> **WORK TASK**: Output every entry below exactly as it is written.

> **INFORMATION GIVEN**:
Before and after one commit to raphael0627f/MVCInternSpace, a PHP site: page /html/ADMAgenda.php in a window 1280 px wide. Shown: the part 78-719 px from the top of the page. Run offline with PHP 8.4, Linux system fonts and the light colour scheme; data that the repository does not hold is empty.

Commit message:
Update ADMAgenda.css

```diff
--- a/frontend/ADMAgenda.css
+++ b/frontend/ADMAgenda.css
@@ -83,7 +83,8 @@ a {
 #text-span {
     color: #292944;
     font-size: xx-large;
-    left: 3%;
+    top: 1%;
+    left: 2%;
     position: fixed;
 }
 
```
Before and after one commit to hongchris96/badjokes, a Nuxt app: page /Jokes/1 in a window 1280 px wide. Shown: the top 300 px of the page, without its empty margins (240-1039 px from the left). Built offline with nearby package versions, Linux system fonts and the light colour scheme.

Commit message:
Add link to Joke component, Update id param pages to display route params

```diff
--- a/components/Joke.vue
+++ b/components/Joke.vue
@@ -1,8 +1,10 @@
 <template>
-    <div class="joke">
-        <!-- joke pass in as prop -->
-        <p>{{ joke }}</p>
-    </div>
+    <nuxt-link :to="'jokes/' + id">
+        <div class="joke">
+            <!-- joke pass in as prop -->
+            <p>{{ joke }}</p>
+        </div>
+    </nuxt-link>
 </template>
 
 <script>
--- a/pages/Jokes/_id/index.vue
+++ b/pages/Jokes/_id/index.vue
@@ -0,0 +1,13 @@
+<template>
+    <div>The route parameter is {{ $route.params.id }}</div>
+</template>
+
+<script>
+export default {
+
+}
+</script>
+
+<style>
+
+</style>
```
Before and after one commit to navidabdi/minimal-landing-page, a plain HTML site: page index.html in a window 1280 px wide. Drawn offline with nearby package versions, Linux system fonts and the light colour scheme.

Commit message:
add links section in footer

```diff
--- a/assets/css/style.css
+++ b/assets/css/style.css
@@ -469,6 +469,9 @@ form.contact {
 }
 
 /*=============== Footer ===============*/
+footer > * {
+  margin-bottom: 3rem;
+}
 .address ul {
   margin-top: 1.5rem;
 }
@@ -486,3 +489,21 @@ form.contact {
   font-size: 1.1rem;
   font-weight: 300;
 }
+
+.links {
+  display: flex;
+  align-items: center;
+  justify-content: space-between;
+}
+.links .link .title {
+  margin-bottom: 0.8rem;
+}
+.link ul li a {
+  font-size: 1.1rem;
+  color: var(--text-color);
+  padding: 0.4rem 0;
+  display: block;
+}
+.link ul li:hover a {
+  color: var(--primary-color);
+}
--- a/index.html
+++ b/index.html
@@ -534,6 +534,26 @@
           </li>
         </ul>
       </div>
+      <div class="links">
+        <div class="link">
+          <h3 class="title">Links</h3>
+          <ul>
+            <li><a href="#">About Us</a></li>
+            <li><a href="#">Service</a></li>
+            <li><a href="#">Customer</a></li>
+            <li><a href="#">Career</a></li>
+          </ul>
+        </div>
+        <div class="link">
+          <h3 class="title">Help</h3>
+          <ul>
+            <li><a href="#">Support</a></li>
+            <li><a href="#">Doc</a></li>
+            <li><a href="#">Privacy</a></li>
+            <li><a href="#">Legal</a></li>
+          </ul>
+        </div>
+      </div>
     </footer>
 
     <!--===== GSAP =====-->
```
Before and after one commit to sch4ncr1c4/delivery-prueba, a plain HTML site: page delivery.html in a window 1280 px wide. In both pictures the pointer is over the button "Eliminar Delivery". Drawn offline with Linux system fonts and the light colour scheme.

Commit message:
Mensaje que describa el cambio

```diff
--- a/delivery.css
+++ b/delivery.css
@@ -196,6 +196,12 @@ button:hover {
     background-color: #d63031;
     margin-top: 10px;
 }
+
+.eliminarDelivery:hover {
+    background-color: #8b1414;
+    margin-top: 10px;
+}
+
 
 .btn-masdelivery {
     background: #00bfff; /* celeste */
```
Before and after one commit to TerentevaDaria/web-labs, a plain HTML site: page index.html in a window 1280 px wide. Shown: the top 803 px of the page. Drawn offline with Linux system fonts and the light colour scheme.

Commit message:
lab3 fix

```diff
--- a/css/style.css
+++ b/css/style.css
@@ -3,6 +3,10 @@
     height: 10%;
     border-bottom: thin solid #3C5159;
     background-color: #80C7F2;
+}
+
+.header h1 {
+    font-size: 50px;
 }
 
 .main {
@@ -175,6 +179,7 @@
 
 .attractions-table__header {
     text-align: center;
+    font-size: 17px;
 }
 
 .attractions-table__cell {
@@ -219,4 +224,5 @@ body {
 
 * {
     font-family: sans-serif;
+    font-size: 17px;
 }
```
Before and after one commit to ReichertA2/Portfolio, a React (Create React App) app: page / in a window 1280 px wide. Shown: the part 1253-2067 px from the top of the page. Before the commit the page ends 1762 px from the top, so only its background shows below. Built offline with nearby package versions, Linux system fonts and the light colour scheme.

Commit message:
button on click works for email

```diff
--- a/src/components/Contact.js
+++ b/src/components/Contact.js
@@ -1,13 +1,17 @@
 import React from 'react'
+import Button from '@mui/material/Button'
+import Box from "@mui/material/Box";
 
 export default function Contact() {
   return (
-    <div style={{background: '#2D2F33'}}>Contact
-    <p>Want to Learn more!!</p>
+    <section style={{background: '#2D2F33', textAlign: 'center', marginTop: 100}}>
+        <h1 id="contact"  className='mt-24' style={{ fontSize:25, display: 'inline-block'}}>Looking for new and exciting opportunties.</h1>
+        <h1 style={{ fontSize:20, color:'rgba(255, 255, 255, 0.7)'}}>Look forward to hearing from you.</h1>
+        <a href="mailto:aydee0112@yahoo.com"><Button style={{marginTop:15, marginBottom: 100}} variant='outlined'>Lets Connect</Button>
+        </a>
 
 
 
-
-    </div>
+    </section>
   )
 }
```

> **YOUR SOLUTION**:
Before and after one commit to raphael0627f/MVCInternSpace, a PHP site: page /html/ADMAgenda.php in a window 1280 px wide. Shown: the part 78-719 px from the top of the page. Run offline with PHP 8.4, Linux system fonts and the light colour scheme; data that the repository does not hold is empty.

Commit message:
Update ADMAgenda.css

```diff
--- a/frontend/ADMAgenda.css
+++ b/frontend/ADMAgenda.css
@@ -83,7 +83,8 @@ a {
 #text-span {
     color: #292944;
     font-size: xx-large;
-    left: 3%;
+    top: 1%;
+    left: 2%;
     position: fixed;
 }
 
```
Before and after one commit to hongchris96/badjokes, a Nuxt app: page /Jokes/1 in a window 1280 px wide. Shown: the top 300 px of the page, without its empty margins (240-1039 px from the left). Built offline with nearby package versions, Linux system fonts and the light colour scheme.

Commit message:
Add link to Joke component, Update id param pages to display route params

```diff
--- a/components/Joke.vue
+++ b/components/Joke.vue
@@ -1,8 +1,10 @@
 <template>
-    <div class="joke">
-        <!-- joke pass in as prop -->
-        <p>{{ joke }}</p>
-    </div>
+    <nuxt-link :to="'jokes/' + id">
+        <div class="joke">
+            <!-- joke pass in as prop -->
+            <p>{{ joke }}</p>
+        </div>
+    </nuxt-link>
 </template>
 
 <script>
--- a/pages/Jokes/_id/index.vue
+++ b/pages/Jokes/_id/index.vue
@@ -0,0 +1,13 @@
+<template>
+    <div>The route parameter is {{ $route.params.id }}</div>
+</template>
+
+<script>
+export default {
+
+}
+</script>
+
+<style>
+
+</style>
```
Before and after one commit to navidabdi/minimal-landing-page, a plain HTML site: page index.html in a window 1280 px wide. Drawn offline with nearby package versions, Linux system fonts and the light colour scheme.

Commit message:
add links section in footer

```diff
--- a/assets/css/style.css
+++ b/assets/css/style.css
@@ -469,6 +469,9 @@ form.contact {
 }
 
 /*=============== Footer ===============*/
+footer > * {
+  margin-bottom: 3rem;
+}
 .address ul {
   margin-top: 1.5rem;
 }
@@ -486,3 +489,21 @@ form.contact {
   font-size: 1.1rem;
   font-weight: 300;
 }
+
+.links {
+  display: flex;
+  align-items: center;
+  justify-content: space-between;
+}
+.links .link .title {
+  margin-bottom: 0.8rem;
+}
+.link ul li a {
+  font-size: 1.1rem;
+  color: var(--text-color);
+  padding: 0.4rem 0;
+  display: block;
+}
+.link ul li:hover a {
+  color: var(--primary-color);
+}
--- a/index.html
+++ b/index.html
@@ -534,6 +534,26 @@
           </li>
         </ul>
       </div>
+      <div class="links">
+        <div class="link">
+          <h3 class="title">Links</h3>
+          <ul>
+            <li><a href="#">About Us</a></li>
+            <li><a href="#">Service</a></li>
+            <li><a href="#">Customer</a></li>
+            <li><a href="#">Career</a></li>
+          </ul>
+        </div>
+        <div class="link">
+          <h3 class="title">Help</h3>
+          <ul>
+            <li><a href="#">Support</a></li>
+            <li><a href="#">Doc</a></li>
+            <li><a href="#">Privacy</a></li>
+            <li><a href="#">Legal</a></li>
+          </ul>
+        </div>
+      </div>
     </footer>
 
     <!--===== GSAP =====-->
```
Before and after one commit to sch4ncr1c4/delivery-prueba, a plain HTML site: page delivery.html in a window 1280 px wide. In both pictures the pointer is over the button "Eliminar Delivery". Drawn offline with Linux system fonts and the light colour scheme.

Commit message:
Mensaje que describa el cambio

```diff
--- a/delivery.css
+++ b/delivery.css
@@ -196,6 +196,12 @@ button:hover {
     background-color: #d63031;
     margin-top: 10px;
 }
+
+.eliminarDelivery:hover {
+    background-color: #8b1414;
+    margin-top: 10px;
+}
+
 
 .btn-masdelivery {
     background: #00bfff; /* celeste */
```
Before and after one commit to TerentevaDaria/web-labs, a plain HTML site: page index.html in a window 1280 px wide. Shown: the top 803 px of the page. Drawn offline with Linux system fonts and the light colour scheme.

Commit message:
lab3 fix

```diff
--- a/css/style.css
+++ b/css/style.css
@@ -3,6 +3,10 @@
     height: 10%;
     border-bottom: thin solid #3C5159;
     background-color: #80C7F2;
+}
+
+.header h1 {
+    font-size: 50px;
 }
 
 .main {
@@ -175,6 +179,7 @@
 
 .attractions-table__header {
     text-align: center;
+    font-size: 17px;
 }
 
 .attractions-table__cell {
@@ -219,4 +224,5 @@ body {
 
 * {
     font-family: sans-serif;
+    font-size: 17px;
 }
```
Before and after one commit to ReichertA2/Portfolio, a React (Create React App) app: page / in a window 1280 px wide. Shown: the part 1253-2067 px from the top of the page. Before the commit the page ends 1762 px from the top, so only its background shows below. Built offline with nearby package versions, Linux system fonts and the light colour scheme.

Commit message:
button on click works for email

```diff
--- a/src/components/Contact.js
+++ b/src/components/Contact.js
@@ -1,13 +1,17 @@
 import React from 'react'
+import Button from '@mui/material/Button'
+import Box from "@mui/material/Box";
 
 export default function Contact() {
   return (
-    <div style={{background: '#2D2F33'}}>Contact
-    <p>Want to Learn more!!</p>
+    <section style={{background: '#2D2F33', textAlign: 'center', marginTop: 100}}>
+        <h1 id="contact"  className='mt-24' style={{ fontSize:25, display: 'inline-block'}}>Looking for new and exciting opportunties.</h1>
+        <h1 style={{ fontSize:20, color:'rgba(255, 255, 255, 0.7)'}}>Look forward to hearing from you.</h1>
+        <a href="mailto:aydee0112@yahoo.com"><Button style={{marginTop:15, marginBottom: 100}} variant='outlined'>Lets Connect</Button>
+        </a>
 
 
 
-
-    </div>
+    </section>
   )
 }
```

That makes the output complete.